Competitors Wilder Steamship Co (1872) and Inter-Island Steam Navigation Co (1883) ran different routes, rather than engage in head to head competition.
Inter-Island operated the Kauaʻi and Oʻahu ports plus some on Hawaiʻi. Wilder took Molokaʻi, Lānaʻi and Maui plus Hawaiʻi ports not served by Inter-Island. Both companies stopped at Lāhainā, Māʻalaea Bay and Makena on Maui’s leeward coast. (HawaiianStamps)
Mahukona, Kawaihae and Hilo were the Big Island’s major ports; Inter-Island served Kona ports, Kaʻū ports and the Hāmākua ports of Kukuihaele, Honokaʻa and Kūkaʻiau.
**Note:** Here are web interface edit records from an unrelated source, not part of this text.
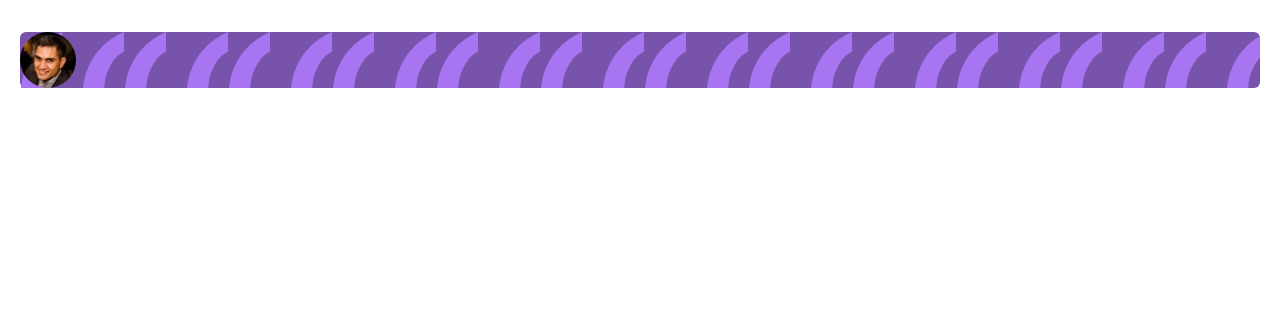
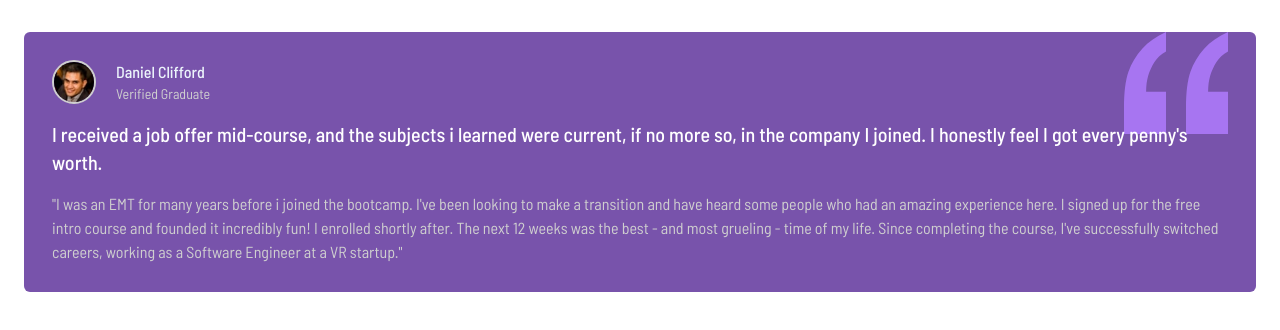
Before and after one commit to manishsindur/Testimonials-grid-section, a website built with Vite: page index.html in a window 1280 px wide. Built offline with nearby package versions, Linux system fonts and the light colour scheme.

Commit message:
Update Testimonials grid section with new styling and content

```diff
--- a/index.html
+++ b/index.html
@@ -14,14 +14,38 @@
     <link rel="stylesheet" href="css/input.css" />
   </head>
   <body>
-    <main class="mx-5 mt-8">
-      <section class="rounded-md bg-Moderate_violet">
-        <div class="bg-[url('/images/bg-pattern-quotation.svg')]">
-          <img
-            class="rounded-full"
-            src="images/image-daniel.jpg"
-            alt="image-daniel"
-          />
+    <main class="mx-6 mt-8 font-Barlow_Semi_Condensed">
+      <section class="rounded-md bg-Moderate_violet px-7">
+        <div
+          class="bg-[url('/images/bg-pattern-quotation.svg')] bg-right-top bg-no-repeat pt-7"
+        >
+          <div class="flex items-center gap-5">
+            <img
+              class="h-11 w-11 rounded-full border-2 border-Light_Gray"
+              src="images/image-daniel.jpg"
+              alt="image-daniel"
+            />
+            <div class="font-medium text-Light_Grayish_Blue">
+              Daniel Clifford
+              <span class="flex text-sm font-normal text-Light_Gray"
+                >Verified Graduate</span
+              >
+            </div>
+          </div>
+          <h1 class="pt-4 text-xl font-medium text-white">
+            I received a job offer mid-course, and the subjects i learned were
+            current, if no more so, in the company I joined. I honestly feel I
+            got every penny's worth.
+          </h1>
+          <p class="mt-4 pb-7 text-Light_Gray">
+            "I was an EMT for many years before i joined the bootcamp. I've been
+            looking to make a transition and have heard some people who had an
+            amazing experience here. I signed up for the free intro course and
+            founded it incredibly fun! I enrolled shortly after. The next 12
+            weeks was the best - and most grueling - time of my life. Since
+            completing the course, I've successfully switched careers, working
+            as a Software Engineer at a VR startup."
+          </p>
         </div>
       </section>
       <section></section>
```
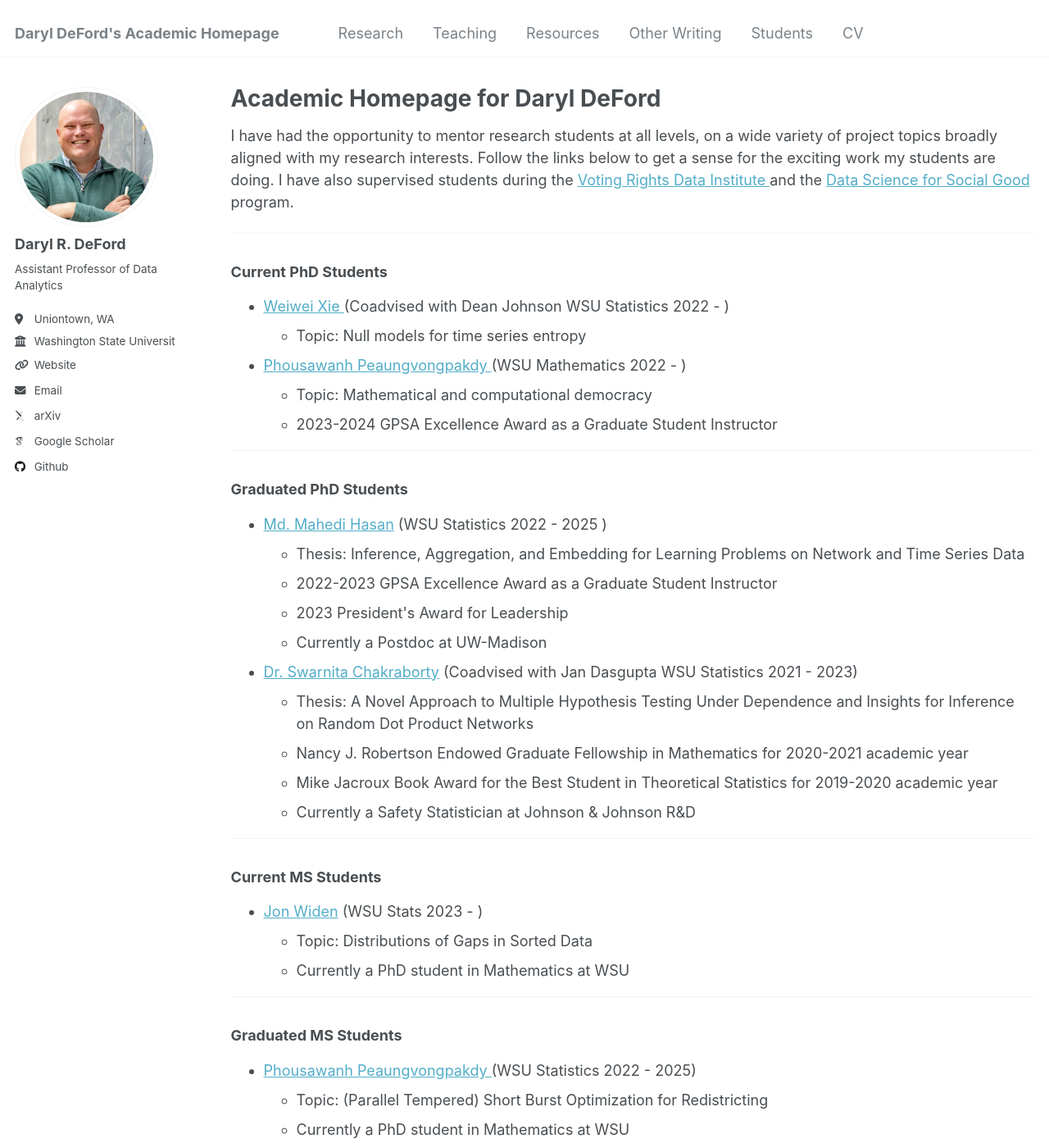
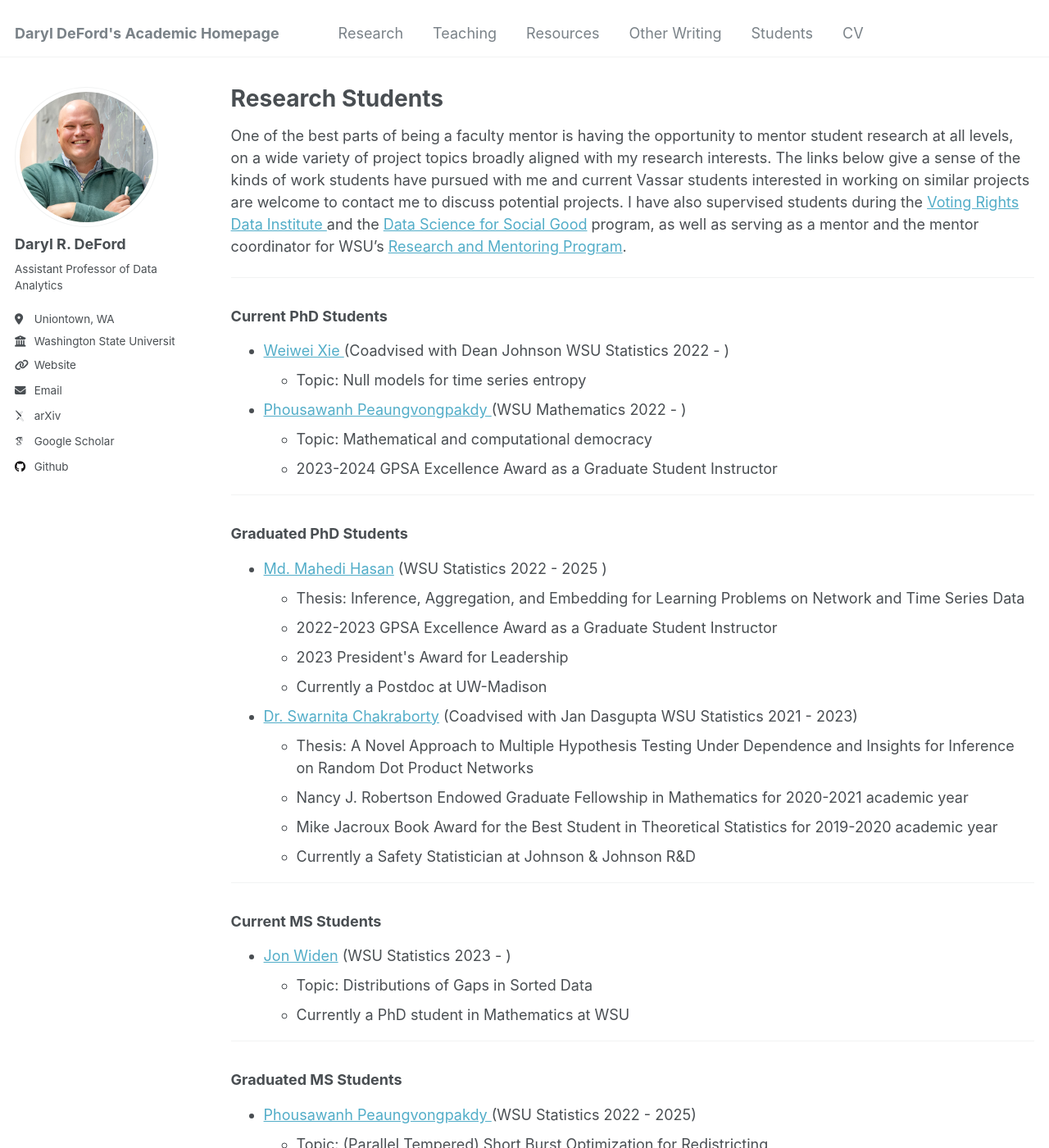
Before and after one commit to drdeford/drdeford.github.io, a Jekyll site: the page built from _pages/Students.md, in a window 1280 px wide and 1400 px high. Shown: the whole window at 82% size. Built offline with Jekyll 4.4.1, drawn with Linux system fonts in a browser that asks for light colours; some web fonts are replaced; some of the changed text lies outside the part shown.

Commit message:
Update Students.md

```diff
--- a/_pages/Students.md
+++ b/_pages/Students.md
@@ -1,15 +1,14 @@
 ---
 layout: archive
 permalink: /Students/
-title: "Academic Homepage for Daryl DeFord"
+title: "Research Students"
 author_profile: true
 redirect_from:
   - /Students.md
   - /Students.html
 ---
 
- I have had the opportunity to mentor research students at all levels, on a wide variety of project topics broadly aligned with my research interests.
- Follow the links below to get a sense for the exciting work my students are doing.  I have also supervised students during the <a href ="https://sites.tufts.edu/vrdi/"> Voting Rights Data Institute </a> and the <a href = "https://uwescience.github.io/DSSG2021-redistricting-website/">Data Science for Social Good</a> program.
+One of the best parts of being a faculty mentor is having the opportunity to mentor student research at all levels, on a wide variety of project topics broadly aligned with my research interests. The links below give a sense of the kinds of work students have pursued with me and current Vassar students interested in working on similar projects are welcome to contact me to discuss potential projects. I have also supervised students during the <a href ="https://sites.tufts.edu/vrdi/"> Voting Rights Data Institute </a> and the <a href = "https://uwescience.github.io/DSSG2021-redistricting-website/">Data Science for Social Good</a> program, as well as serving as a mentor and the mentor coordinator for WSU's <a href="https://provost.wsu.edu/stem-sss/stem-engagement/">Research and Mentoring Program</a>.
 
 
 <hr>
@@ -71,7 +70,7 @@ redirect_from:
 <hr>
 <h3> Current MS Students </h3>
 <ul>
-<li> <a href="https://www.math.wsu.edu/students/jwiden/"> Jon Widen</a> (WSU Stats 2023 - )
+<li> <a href="https://www.math.wsu.edu/students/jwiden/"> Jon Widen</a> (WSU Statistics 2023 - )
 </li>
 <ul>
 <li>Topic: Distributions of Gaps in Sorted Data </li>
@@ -91,7 +90,7 @@ redirect_from:
 
 </ul>
 
- <li> <a href="https://www.math.wsu.edu/students/qqiao">Qingwei Qiao </a> (WSU Stats 2023 - 2024 )
+ <li> <a href="https://www.math.wsu.edu/students/qqiao">Qingwei Qiao </a> (WSU Statistics 2023 - 2024 )
 </li>
  <ul>
 <li>Topic: Do Social Network Strengths Affect Policy Interventions? Evidence from a Field
@@ -99,7 +98,7 @@ Experiment in Madagascar </li>
 <li> Economist at Amazon </li>
 </ul>
 <li>  <a href="https://cahnrs.wsu.edu/people-directory/people/wsu-profile/sahil.patil/">
-Sahil Patil</a> (WSU Stats 2023 - 2024 )
+Sahil Patil</a> (WSU Statistics 2023 - 2024 )
 </li>
 <ul>
 <li>Topic: Impact of adapting annealing schedules on a pricing algorithm</li>
```
Also changed, not shown: other parts of _pages/Students.md (+1 -1 lines).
Wilder served Hilo and the Hāmākua stops at Paʻauhau, Paʻauilo and Laupāhoehoe.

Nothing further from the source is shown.